Most of us fondly remember a teacher who helped us achieve to a degree we hadn't previously thought possible.
The evidence-based impact of teachers is called the "teacher effect." Repeated studies have demonstrated that a high-quality teacher can measurably improve student learning more than any other variable within the purview of a school. In fact, research shows that a high-quality teacher can elevate student learning by two and even three grade levels in one year. Effective teaching, therefore, must be a central feature of any state-guided strategic plan to help students master 21st-century knowledge and skills and obtain a post-high school credential.
To begin, public education should attract some of the best candidates into teaching. Today, 100 percent of school teachers in high-achieving countries such as Singapore, Finland and South Korea come from the top third of college graduates. But in the U.S., only 23 percent of new teachers graduated in the top third of their classes.
While class rank alone does not ensure teaching quality, it does create a quality pool from which highly effective teachers can be screened and developed, and ensures that those responsible with the education of our children have the content knowledge, critical thinking and academic drive to develop knowledge-rich classrooms.
Closing this challenging talent gap requires both redefining the professionalism of teaching and re-engaging a commitment to the value of public education. A recently released study on the "talent gap" in public education noted that new teachers are looking for (in order): high-quality co-workers, prestige, a challenging work environment and high-quality training.
Teaching as a profession could and should meet all of those needs, but reality demonstrates that it currently falls short on several of these criteria, in part because the system often incents and recognizes both highly effective and mediocre teachers in the same way. Put simply, attracting and retaining high-quality teachers requires elevated and differentiated compensation opportunities — which require greater investment by each of us as taxpayers. And it requires better leadership from our principals to coach up or coach out low-performing teachers.
Public education should also create opportunities for teachers to become recognized experts in their craft. Otherwise, the only meaningful vertical movement available to teachers requires leaving the classroom for administration.

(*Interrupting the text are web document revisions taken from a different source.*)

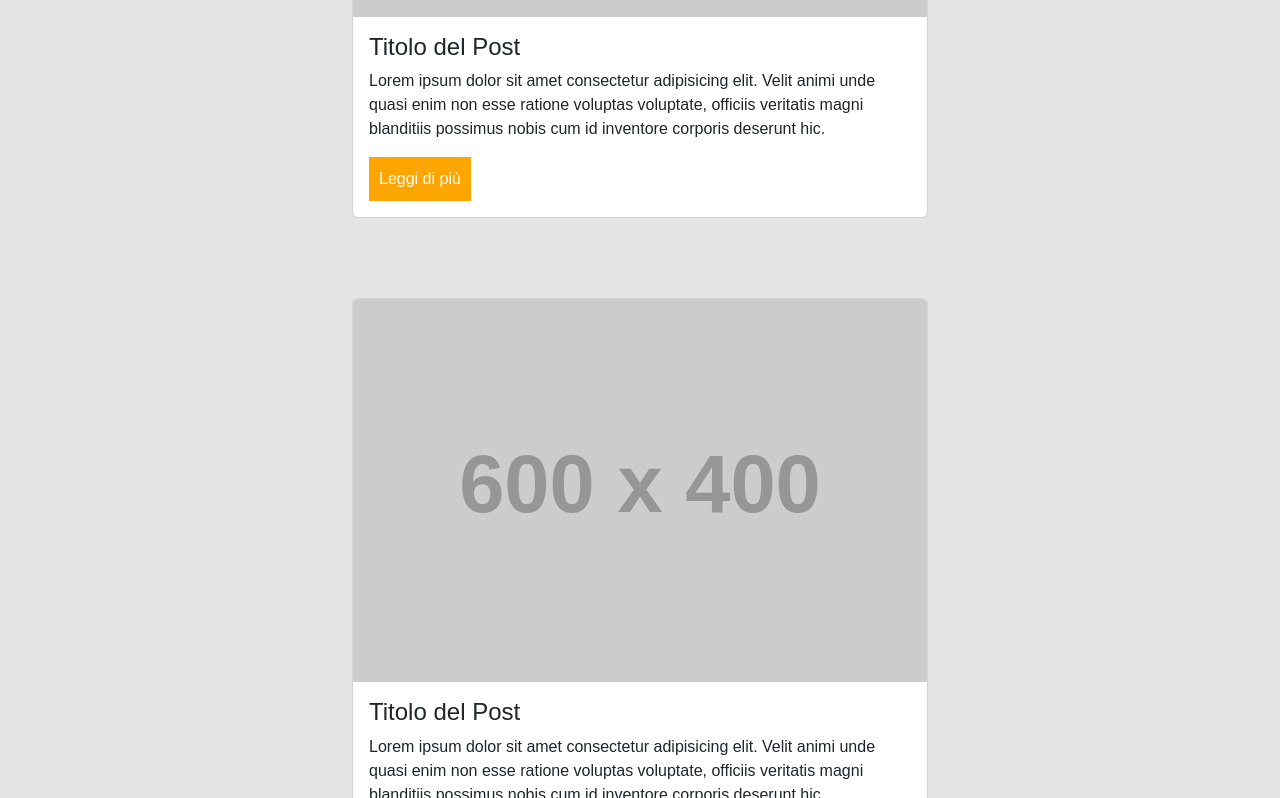
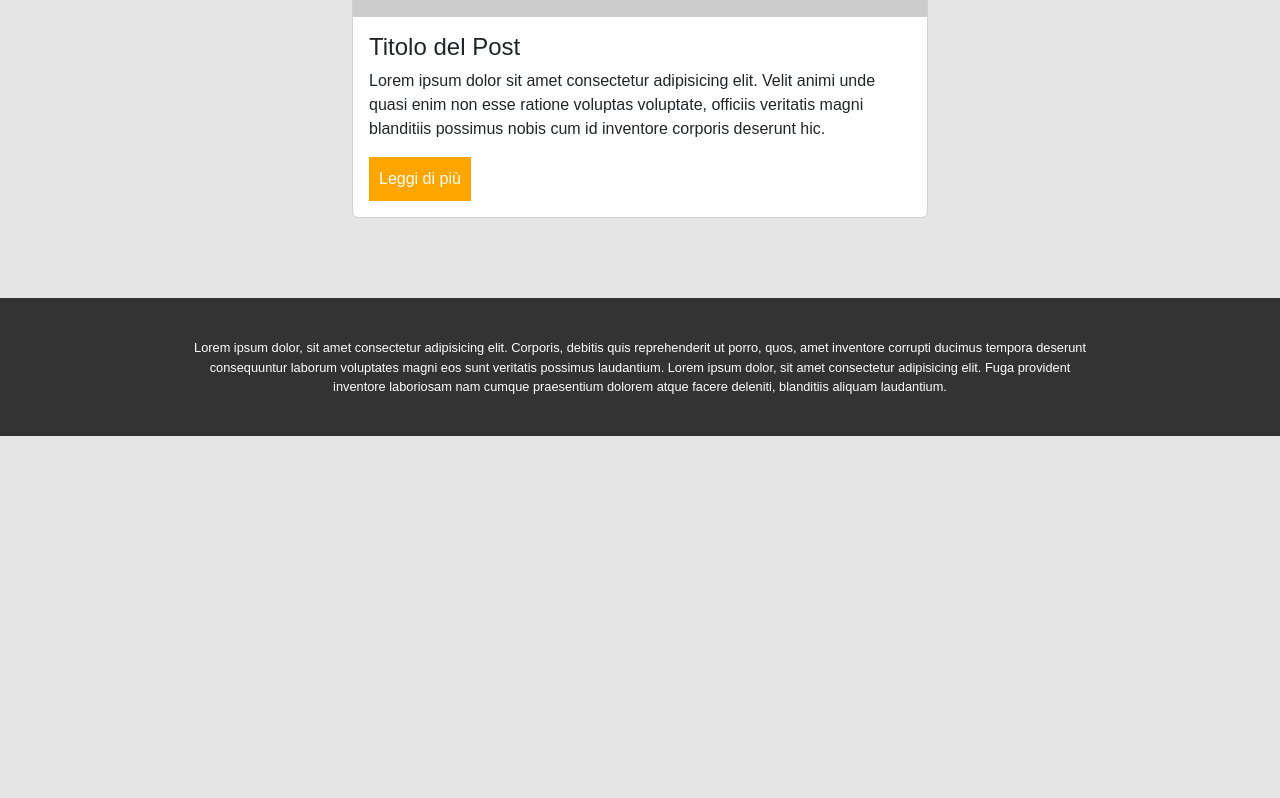
Before and after one commit to AndreaBeltramin/react-props, a React (Vite) app: page / in a window 1280 px wide. Shown: the part 1802-2600 px from the top of the page. After the commit the page ends 2238 px from the top, so only its background shows below. Built offline with nearby package versions, Linux system fonts and the light colour scheme.

Commit message:
filtro post published true

```diff
--- a/src/components/Main.jsx
+++ b/src/components/Main.jsx
@@ -5,7 +5,9 @@ export default function Main() {
 	return (
 		<main>
 			<div className="container">
-				{posts.map((post) => (
+				{posts
+					.filter((post) => post.published == true)
+					.map((post) => (
 						<Card
 							key={post.id}
 							id={post.id}
```
Lines whose indentation alone changed are shown as unchanged.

Creating career pathways within education that offer opportunities to mentor and train other teachers (both of which strengthen the ability of all teachers) has the capacity to provide an opportunity for increased earnings as well as the satisfaction derived from greater overall impact on improving student achievement.
Elevating the quality of teaching in our classrooms will require more than attracting new people to the profession and ensuring they are appropriately compensated, rewarded and recognized; we also need to better prepare the newcomers to assist our students in mastering the growing expectations we are placing on them.
In a recent nationwide study, over 60 percent of teachers stated that their teacher preparation programs did not adequately prepare them for the realities of the profession. We must demand increased rigor and accountability from our colleges of education. Effective teacher preparation will also require more hands-on classroom experience — modeled after the clinical experience within the medical profession — in order to link theory and practice.
The foundation of a prospering economy and society is a robust system of public education. Improving education in the state requires increased investment, greater involvement from parents and better utilization of evidence-based instructional practices (topics for another day). It also requires a restructuring in the way we attract and retain highly effective teachers.
Without a focus on improving teacher effectiveness within the dialogue on improving public education and student outcomes, we will fail to fully capitalize on and support one of the greatest resources we have: our teachers.